It was the latter tactic that got me to see my first 18-rated film in full, thanks to a new DVD player, bought by a mate’s dad, that had come with a stack of recently released films. Two of them carried the desired certificate: Lock, Stock and Two Smoking Barrels – a British gangster flick starring Jason Statham and Vinnie Jones – and Crash, a slow-burn psychosexual drama about people who get erotic thrills from car accidents. We went for the gangster film.
By the time the mercurial, volatile singer-songwriter John Martyn heard that he had been awarded an OBE for his contribution to British music, he was in a wheelchair, having lost a leg to septicaemia compounded by a lifetime of substance abuse. He died weeks later, before he could accept the honour.
Musicians often embody a garble of contradictions, but the English-born “Scots Belgian Jew” known to his family as Iain McGeachy was a more troubled – and troubling – figure than many from the late-60s. A trailblazing guitarist, he began his artistic life in the crucible of the folk revival that also produced Fairport Convention and Nick Drake. Solid Air, one of Martyn’s most magnificent outings, was written about Drake.
But Martyn took many of his extemporising cues from jazz and he went on to embrace nascent electronics, most particularly the early, spacious effect known as echoplex. U2 guitarist the Edge may not formally concur, but Martyn fans know the Irishman’s signature guitar sound was cribbed from Martyn. John Lydon and Bob Marley were admirers, as were Portishead. (In later life, Martyn did a sterling cover of Portishead’s Glory Box.)
By the end, Martyn had been impaled on a fence post and run into a cow with his car; artistically, he was yesterday’s man, having spent the 80s making slicker, more suffocatingly produced commercial rock music, often in the company of Phil Collins. There were periods when this leading light of the maverick fringe went dark, presumably to avoid the disreputable characters with whom he surrounded himself. The searching artistry of this caustic musician’s musician went hand in glove with dissolution and damage.
To his credit, journalist and biographer Graeme Thomson, author of previous well-regarded works on Kate Bush, George Harrison and Phil Lynott, dives straight into the awfulness of the man in the preface. “He blackened the eyes and broke the spirit of women he professed to love, abandoned at least one of his children and neglected others.”
Martyn’s parents separated when he was young, with his mother remarrying; the young Martyn felt the enforced distance from his mother, Betty, keenly. “He mistrusted women, which turned him into a misogynist,” states the folk singer Beverley Martyn, who suffered his violent alcoholic rages. Her own career did not survive their two-disc partnership; she eventually essayed albums of her own again much later in life, most recently in 2014. When the marriage broke up, Martyn left her, their two biological children and Beverley’s eldest child penniless; they lived off benefits while Martyn fuelled a coke habit. He started another family, forsook them too.
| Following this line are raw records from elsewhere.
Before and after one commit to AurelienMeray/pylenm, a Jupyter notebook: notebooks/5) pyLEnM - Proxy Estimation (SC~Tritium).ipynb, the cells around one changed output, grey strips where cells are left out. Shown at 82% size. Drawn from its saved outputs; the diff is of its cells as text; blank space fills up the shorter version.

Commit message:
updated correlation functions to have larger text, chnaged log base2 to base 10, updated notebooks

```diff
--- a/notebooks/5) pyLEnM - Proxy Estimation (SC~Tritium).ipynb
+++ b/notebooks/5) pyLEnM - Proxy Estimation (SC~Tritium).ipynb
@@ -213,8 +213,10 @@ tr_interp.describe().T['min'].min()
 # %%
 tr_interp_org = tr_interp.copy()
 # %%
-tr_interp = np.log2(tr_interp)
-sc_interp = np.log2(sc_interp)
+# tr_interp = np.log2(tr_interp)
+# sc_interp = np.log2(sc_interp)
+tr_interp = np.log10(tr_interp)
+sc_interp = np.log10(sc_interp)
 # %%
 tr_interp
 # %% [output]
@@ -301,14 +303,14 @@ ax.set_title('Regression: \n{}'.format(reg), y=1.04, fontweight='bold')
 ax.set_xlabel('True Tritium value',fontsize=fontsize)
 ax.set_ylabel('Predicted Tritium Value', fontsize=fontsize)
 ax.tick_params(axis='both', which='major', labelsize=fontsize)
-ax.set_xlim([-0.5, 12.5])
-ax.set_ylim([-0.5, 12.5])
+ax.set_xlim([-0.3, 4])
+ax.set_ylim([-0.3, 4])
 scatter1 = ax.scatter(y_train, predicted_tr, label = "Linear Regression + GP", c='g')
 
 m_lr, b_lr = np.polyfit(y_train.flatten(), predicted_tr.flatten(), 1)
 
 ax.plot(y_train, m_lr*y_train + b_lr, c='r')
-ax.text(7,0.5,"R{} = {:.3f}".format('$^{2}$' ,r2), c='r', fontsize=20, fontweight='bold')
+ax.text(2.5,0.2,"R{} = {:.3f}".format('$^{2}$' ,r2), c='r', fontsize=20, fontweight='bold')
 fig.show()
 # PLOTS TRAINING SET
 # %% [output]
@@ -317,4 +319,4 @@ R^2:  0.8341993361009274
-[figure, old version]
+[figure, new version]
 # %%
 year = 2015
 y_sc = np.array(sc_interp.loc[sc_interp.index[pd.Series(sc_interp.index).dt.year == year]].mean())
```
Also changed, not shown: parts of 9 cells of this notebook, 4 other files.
Somehow, this man had the gall to sing about love. Perhaps his best-known early song, May You Never, is an open-hearted blessing: “may you never lay your head down without a hand to hold”.